After initially installing and testing OSSEC, I was impressed enough to look into deploying it on my network alongside Snort. I decided that it would be best to use the agent/server framework rather than running a local installation on each host. Using this approach means that I have one machine (I decided to opt for a virtual machine as the system resources it requires are quite modest) that receives events from the agents installed on my other systems. The server machine then correlates these events, generates alerts, and if necessary, prompts the agent to take defensive action.
Isn’t this like putting all of my eggs in one basket? Not really. I specifically chose to run my server on a dedicated internal machine rather than simply installing the server on one of the perimeter servers and having agents to report back to that. OSSEC should report (and hopefully block) any suspicious activities long before there is any chance of an internal machine being compromised. By running one central server I also get to keep the majority of rules and configuration files in one place. This greatly simplifies administration.
Installation was a breeze. For the server, it’s pretty much the same as the local installation I detailed in my previous blog, the only difference being that an additional option of listening for syslogs is given. I haven’t used this option yet but it may allow a whole host of devices such as routers, access points, and appliances to be monitored by OSSEC. Has anyone played with this yet?
The agent installation is very lightweight and couldn’t be more straightforward. I found a very good guide to agent/server installation over at techtarget.com, so I won’t go in to too much detail here. Agents connect to the server via UDP port 1514–communications are encrypted using a 192-bit Blowfish algorithm; a pre-shared key generated on the server whilst adding new clients is used to authenticate the two. In theory, agents could communicate with the server via a public Internet connection, but I still prefer to tunnel the connection and report back via a VPN tunnel. I know this ‘double encryption’ isn’t strictly necessary but it makes me feel safer!
I have successfully deployed the OSSEC agent on OpenBSD firewalls; unusually, this was very easy with no problems during installation.
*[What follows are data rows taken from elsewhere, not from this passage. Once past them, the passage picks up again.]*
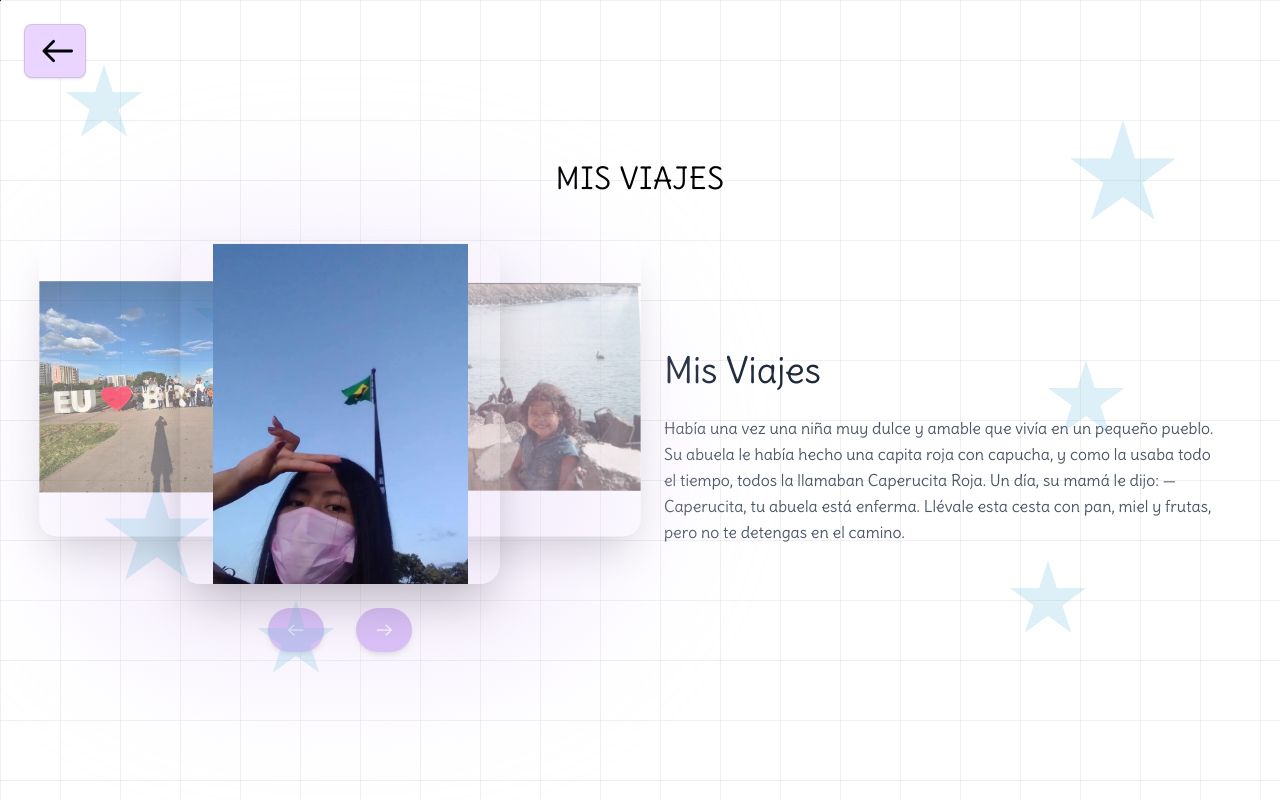
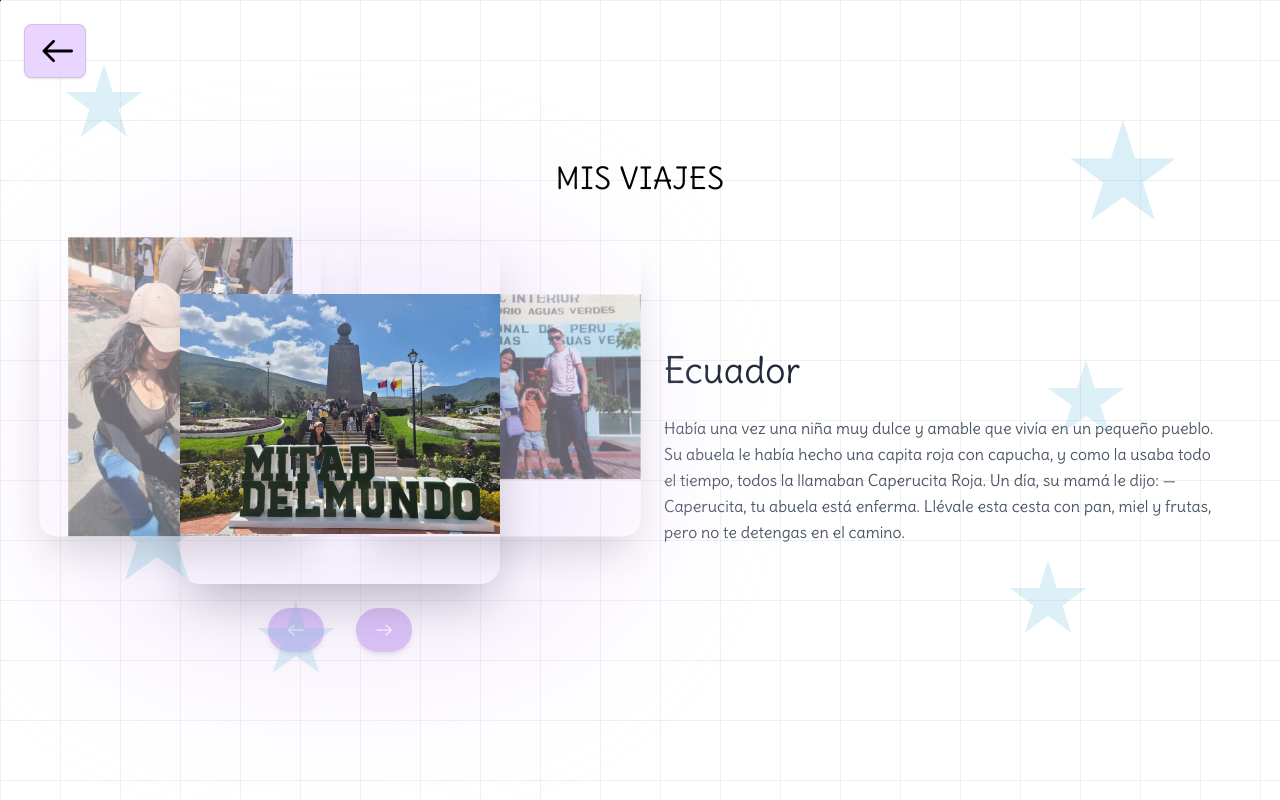
Before and after one commit to lunamideros2003/proyecto_portafolioo, a Next.js app: page /viajes in a window 1280 px wide. Built offline with nearby package versions, Linux system fonts and the light colour scheme.

Commit message:
orden paises y fotos

```diff
--- a/src/app/viajes/page.tsx
+++ b/src/app/viajes/page.tsx
@@ -7,38 +7,38 @@ import CursorPencilEffect from "../../components/CursorPencilEffect";
 export default function ViajesPage() {
   // 🖼️ Lista de 10 imágenes en el orden especificado
   const images = [
+    "/viajes/ecuador.webp",
+    "/viajes/ecuador_dos.webp",
+    "/viajes/peru.webp",
+    "/viajes/peru_dos.webp",
+    "/viajes/chile.webp",
+    "/viajes/chile_dos.webp",
+    "/viajes/paraguay.webp",
+    "/viajes/paraguay_dos.webp",
     "/viajes/brasil.webp",
     "/viajes/brasil_dos.webp",
-    "/viajes/chile.webp",
-    "/viajes/chile_dos.webp",
-    "/viajes/ecuador.webp",
-    "/viajes/ecuador_dos.webp",
-    "/viajes/paraguay.webp",
-    "/viajes/paraguay_dos.webp",
-    "/viajes/peru.webp",
-    "/viajes/peru_dos.webp",
   ];
 
   // ✨ Textos que cambiarán cada 2 fotos (5 textos iguales por ahora)
   const texts = [
     {
-      title: "Mis Viajes",
+      title: "Ecuador",
       description: "Había una vez una niña muy dulce y amable que vivía en un pequeño pueblo. Su abuela le había hecho una capita roja con capucha, y como la usaba todo el tiempo, todos la llamaban Caperucita Roja. Un día, su mamá le dijo: —Caperucita, tu abuela está enferma. Llévale esta cesta con pan, miel y frutas, pero no te detengas en el camino.",
     },
     {
-      title: "Mis Viajes",
+      title: "Peru",
       description: "Había una vez una niña muy dulce y amable que vivía en un pequeño pueblo. Su abuela le había hecho una capita roja con capucha, y como la usaba todo el tiempo, todos la llamaban Caperucita Roja. Un día, su mamá le dijo: —Caperucita, tu abuela está enferma. Llévale esta cesta con pan, miel y frutas, pero no te detengas en el camino.",
     },
     {
-      title: "Mis Viajes",
+      title: "Chile",
       description: "Había una vez una niña muy dulce y amable que vivía en un pequeño pueblo. Su abuela le había hecho una capita roja con capucha, y como la usaba todo el tiempo, todos la llamaban Caperucita Roja. Un día, su mamá le dijo: —Caperucita, tu abuela está enferma. Llévale esta cesta con pan, miel y frutas, pero no te detengas en el camino.",
     },
     {
-      title: "Mis Viajes",
+      title: "Paraguay",
       description: "Había una vez una niña muy dulce y amable que vivía en un pequeño pueblo. Su abuela le había hecho una capita roja con capucha, y como la usaba todo el tiempo, todos la llamaban Caperucita Roja. Un día, su mamá le dijo: —Caperucita, tu abuela está enferma. Llévale esta cesta con pan, miel y frutas, pero no te detengas en el camino.",
     },
     {
-      title: "Mis Viajes",
+      title: "Brasil",
       description: "Había una vez una niña muy dulce y amable que vivía en un pequeño pueblo. Su abuela le había hecho una capita roja con capucha, y como la usaba todo el tiempo, todos la llamaban Caperucita Roja. Un día, su mamá le dijo: —Caperucita, tu abuela está enferma. Llévale esta cesta con pan, miel y frutas, pero no te detengas en el camino.",
     },
   ];
```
There were very few differences to Linux deployment, those being the way in which OSSEC is started on boot and the way that it blocks attackers after detection.
To start at boot time without any interaction, the following must be added to /etc/rc.local:
echo "Starting OSSEC HIDS"
In order to have the Packet Filter firewall block suspected attackers this needs to be added to pf.conf:
table <ossec_fwtable> persist #ossec_fwtable
block in quick from <ossec_fwtable> to any
block out quick from any to <ossec_fwtable>
I’m very happy with OSSEC and have found it very easy to deploy remotely across the enterprise. My only complaint is that the default rules and configuration tend to be a little too sensitive. My inbox has been bombarded with alerts of SSH brute force attacks. While it’s good to know these are taking place, it can get a little annoying. I haven’t had a chance to customise the rule set quite yet and would be really interested to hear about other people’s experiences with doing this. If you have been using OSSEC, please leave a comment and let me know how you’ve found the right balance between ignorant bliss and paranoia!